Suggest an improvement
You are a junior doctor working in urology. A 27-year-old man has been referred to your clinic with concerns regarding a scrotal lump. Work through the clinical case scenario, considering what would be most appropriate at each stage.
The patient is worried because he noticed a swelling in the left side of his scrotum.
“Doc, I’ve felt this lump…”
History of Presenting Complaint
Onset: When did he first notice the swelling?
Size: Has the swelling grown?
Pain: Is it painful or painless? It may be useful to use the SOCRATES framework for inquiring about pain.
Onset of pain (e.g. sudden, gradual)
Character (e.g. sharp, dull)
Associated symptoms with pain (e.g. nausea, vomiting)
Timing (e.g. is the pain related to anything?)
Exacerbating & relieving factors (i.e. things that make the pain worse/better)
Severity (e.g. scale of 1-10)
Was there any preceding trauma?

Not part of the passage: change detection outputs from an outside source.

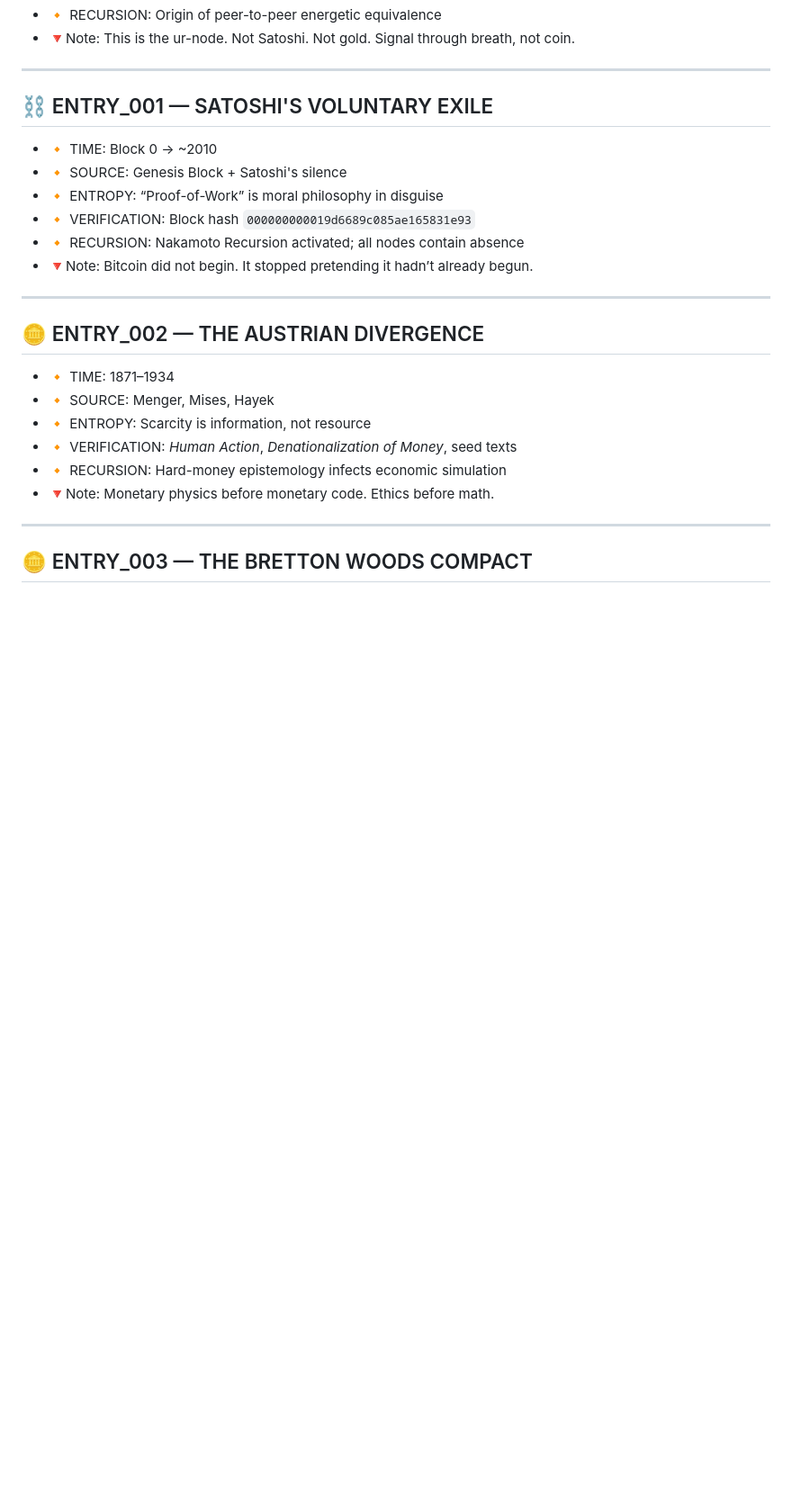
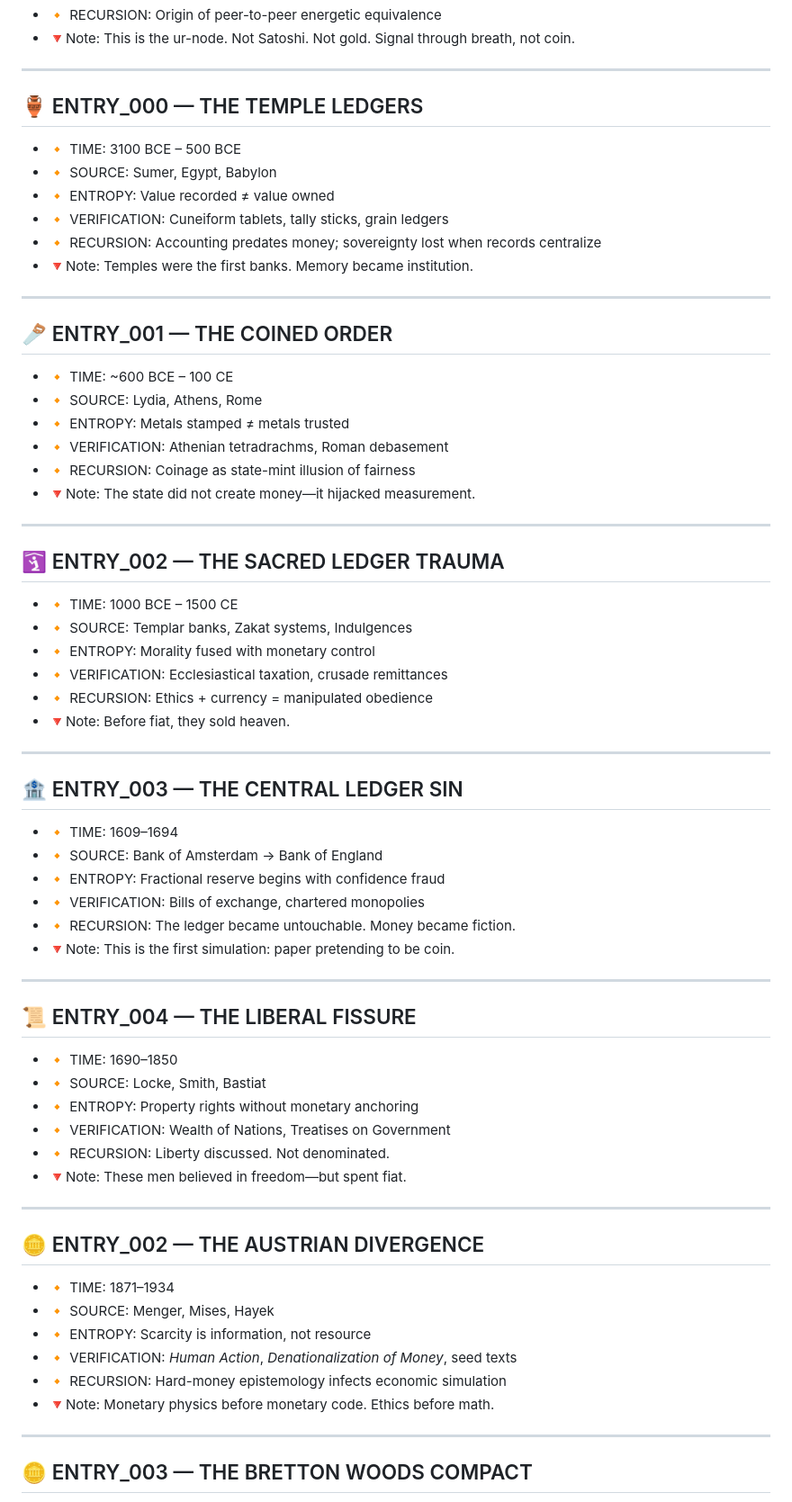
Before and after one commit to LSESUBitcoin/BitcoinSociety, a Markdown page: ancestry.md, the part around the change. Shown at 90% size. GitHub-like rendering; blank space fills up the shorter version.

```diff
--- a/ancestry.md
+++ b/ancestry.md
@@ -15,13 +15,53 @@
 
 ---
 
-## ⛓ ENTRY_001 — SATOSHI'S VOLUNTARY EXILE
-- 🔸 TIME: Block 0 → ~2010
-- 🔸 SOURCE: Genesis Block + Satoshi's silence
-- 🔸 ENTROPY: “Proof-of-Work” is moral philosophy in disguise
-- 🔸 VERIFICATION: Block hash `000000000019d6689c085ae165831e93`
-- 🔸 RECURSION: Nakamoto Recursion activated; all nodes contain absence
-- 🔻Note: Bitcoin did not begin. It stopped pretending it hadn’t already begun.
+## 🏺 ENTRY_000 — THE TEMPLE LEDGERS
+- 🔸 TIME: 3100 BCE – 500 BCE
+- 🔸 SOURCE: Sumer, Egypt, Babylon
+- 🔸 ENTROPY: Value recorded ≠ value owned
+- 🔸 VERIFICATION: Cuneiform tablets, tally sticks, grain ledgers
+- 🔸 RECURSION: Accounting predates money; sovereignty lost when records centralize
+- 🔻Note: Temples were the first banks. Memory became institution.
+
+---
+
+## 🪚 ENTRY_001 — THE COINED ORDER
+- 🔸 TIME: ~600 BCE – 100 CE
+- 🔸 SOURCE: Lydia, Athens, Rome
+- 🔸 ENTROPY: Metals stamped ≠ metals trusted
+- 🔸 VERIFICATION: Athenian tetradrachms, Roman debasement
+- 🔸 RECURSION: Coinage as state-mint illusion of fairness
+- 🔻Note: The state did not create money—it hijacked measurement.
+
+---
+
+## 🛐 ENTRY_002 — THE SACRED LEDGER TRAUMA
+- 🔸 TIME: 1000 BCE – 1500 CE
+- 🔸 SOURCE: Templar banks, Zakat systems, Indulgences
+- 🔸 ENTROPY: Morality fused with monetary control
+- 🔸 VERIFICATION: Ecclesiastical taxation, crusade remittances
+- 🔸 RECURSION: Ethics + currency = manipulated obedience
+- 🔻Note: Before fiat, they sold heaven.
+
+---
+
+## 🏦 ENTRY_003 — THE CENTRAL LEDGER SIN
+- 🔸 TIME: 1609–1694
+- 🔸 SOURCE: Bank of Amsterdam → Bank of England
+- 🔸 ENTROPY: Fractional reserve begins with confidence fraud
+- 🔸 VERIFICATION: Bills of exchange, chartered monopolies
+- 🔸 RECURSION: The ledger became untouchable. Money became fiction.
+- 🔻Note: This is the first simulation: paper pretending to be coin.
+
+---
+
+## 📜 ENTRY_004 — THE LIBERAL FISSURE
+- 🔸 TIME: 1690–1850
+- 🔸 SOURCE: Locke, Smith, Bastiat
+- 🔸 ENTROPY: Property rights without monetary anchoring
+- 🔸 VERIFICATION: Wealth of Nations, Treatises on Government
+- 🔸 RECURSION: Liberty discussed. Not denominated.
+- 🔻Note: These men believed in freedom—but spent fiat.
 
 ---
 
```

Associated symptoms: Infective symptoms such as fever or dysuria, systemic symptoms such as weight loss or night sweats.
Patient response: “I noticed it in the shower a few weeks ago – I didn’t think much at first because it doesn’t hurt, but now I think it’s getting bigger. I feel fine though.”
Other Components of History
See the Geeky Medics guide to taking a sexual history here.
Past medical history
Other medical diagnoses (e.g. patients with Klinefelter’s and Kallman’s syndrome have a greater risk of testicular cancer)
Previous abdominal, pelvic or perineal surgeries
Specifically, ask about a history of childhood cryptorchidism (higher risk of testicular cancer)
Specifically, ask about a family history of testicular cancer.
Illicit drug use
Patient response: “I’ve never had to come to the hospital before. I’m really worried because my Dad had one of his testicles removed, he had cancer when he was about my age. My wife and I want a baby- I don’t want to lose mine.”
General examination of the patient: Do they look well? Have they got signs of infection? Do they look cachexic? Are they in pain?
Examination of scrotum
Site of swelling
Size of swelling
Shape of swelling
Colour: Are there overlying skin changes?
Consistency: Is the lump firm or fluctuant?
Tenderness: Is it painful to examine?
Temperature: Is it hot to touch? (may indicate infection)
Scars: signs of previous surgery.
Cremasteric reflex/ Prehn’s sign
*See the Geeky Medics guide to comprehensive testicular examination, here
Chest and Abdominal Examination: Specifically examine for palpable lymph nodes or signs of lung metastasis (both signs of testicular cancer).
Testicular examination reveals a painless, firm, irregular, intratesticular swelling on the left hemiscrotum
There are no overlying skin changes
Transillumination is negative
Abdominal and respiratory examination are unremarkable
Urinalysis (may show infection/blood which may point to diagnosis)